Work to complete: Look through the data below and return each line where "window" appears.

Recorded information:
-- -- --
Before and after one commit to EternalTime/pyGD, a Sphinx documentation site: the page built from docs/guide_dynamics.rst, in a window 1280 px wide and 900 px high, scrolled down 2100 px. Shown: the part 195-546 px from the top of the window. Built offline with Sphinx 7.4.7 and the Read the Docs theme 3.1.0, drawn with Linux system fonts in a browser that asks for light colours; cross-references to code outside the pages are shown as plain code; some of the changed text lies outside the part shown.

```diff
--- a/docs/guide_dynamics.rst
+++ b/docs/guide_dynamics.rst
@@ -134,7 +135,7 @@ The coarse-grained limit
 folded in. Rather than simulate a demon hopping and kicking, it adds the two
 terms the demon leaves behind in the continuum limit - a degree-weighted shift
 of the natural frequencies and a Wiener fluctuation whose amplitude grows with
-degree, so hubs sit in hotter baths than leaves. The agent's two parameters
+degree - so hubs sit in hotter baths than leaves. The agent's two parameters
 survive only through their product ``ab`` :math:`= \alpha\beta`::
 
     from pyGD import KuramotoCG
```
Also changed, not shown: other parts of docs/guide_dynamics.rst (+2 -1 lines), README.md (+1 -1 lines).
-- -- --
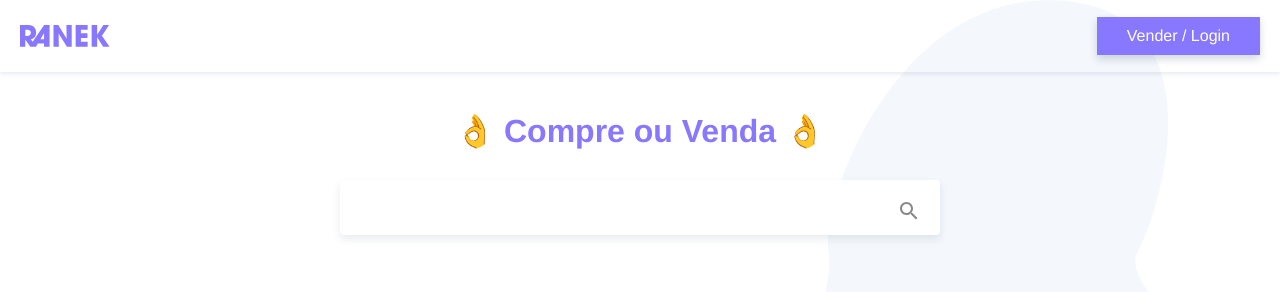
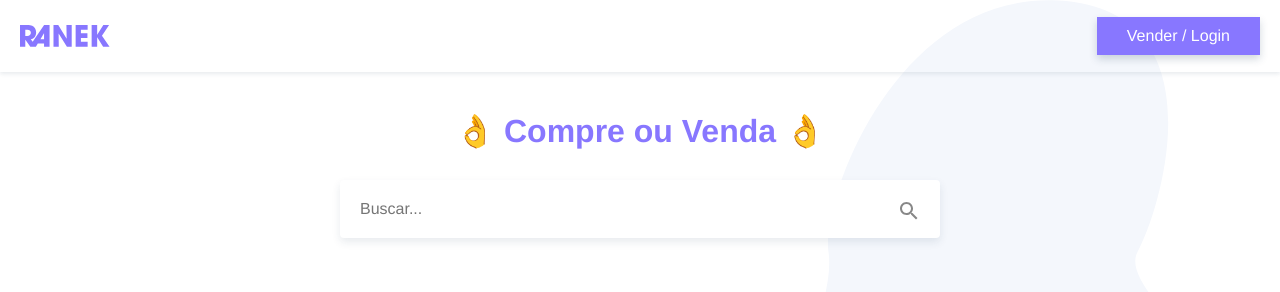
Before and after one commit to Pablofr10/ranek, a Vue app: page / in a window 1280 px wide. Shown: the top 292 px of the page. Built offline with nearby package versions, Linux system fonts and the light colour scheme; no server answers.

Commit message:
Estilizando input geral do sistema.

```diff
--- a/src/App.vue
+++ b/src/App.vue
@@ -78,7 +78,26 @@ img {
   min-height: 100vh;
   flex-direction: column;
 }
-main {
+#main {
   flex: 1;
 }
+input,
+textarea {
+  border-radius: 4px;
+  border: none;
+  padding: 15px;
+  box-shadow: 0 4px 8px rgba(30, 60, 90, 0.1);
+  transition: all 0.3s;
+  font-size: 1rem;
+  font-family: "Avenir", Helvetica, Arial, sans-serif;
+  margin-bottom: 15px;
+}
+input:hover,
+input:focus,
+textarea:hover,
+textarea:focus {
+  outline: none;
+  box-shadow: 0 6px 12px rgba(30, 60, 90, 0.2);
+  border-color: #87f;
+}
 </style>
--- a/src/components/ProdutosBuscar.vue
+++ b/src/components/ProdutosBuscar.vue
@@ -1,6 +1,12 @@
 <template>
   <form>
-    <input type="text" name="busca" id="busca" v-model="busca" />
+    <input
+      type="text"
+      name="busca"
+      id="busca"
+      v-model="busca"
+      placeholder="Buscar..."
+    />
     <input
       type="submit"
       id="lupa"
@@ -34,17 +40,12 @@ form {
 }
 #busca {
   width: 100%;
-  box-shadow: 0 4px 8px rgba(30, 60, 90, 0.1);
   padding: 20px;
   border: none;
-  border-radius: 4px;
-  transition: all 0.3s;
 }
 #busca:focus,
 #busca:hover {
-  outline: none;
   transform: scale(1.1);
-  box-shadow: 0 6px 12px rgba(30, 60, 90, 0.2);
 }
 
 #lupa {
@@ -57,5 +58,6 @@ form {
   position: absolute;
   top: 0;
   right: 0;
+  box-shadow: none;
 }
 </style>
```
-- -- --
Written solution:
Before and after one commit to EternalTime/pyGD, a Sphinx documentation site: the page built from docs/guide_dynamics.rst, in a window 1280 px wide and 900 px high, scrolled down 2100 px. Shown: the part 195-546 px from the top of the window. Built offline with Sphinx 7.4.7 and the Read the Docs theme 3.1.0, drawn with Linux system fonts in a browser that asks for light colours; cross-references to code outside the pages are shown as plain code; some of the changed text lies outside the part shown.
Before and after one commit to Pablofr10/ranek, a Vue app: page / in a window 1280 px wide. Shown: the top 292 px of the page. Built offline with nearby package versions, Linux system fonts and the light colour scheme; no server answers.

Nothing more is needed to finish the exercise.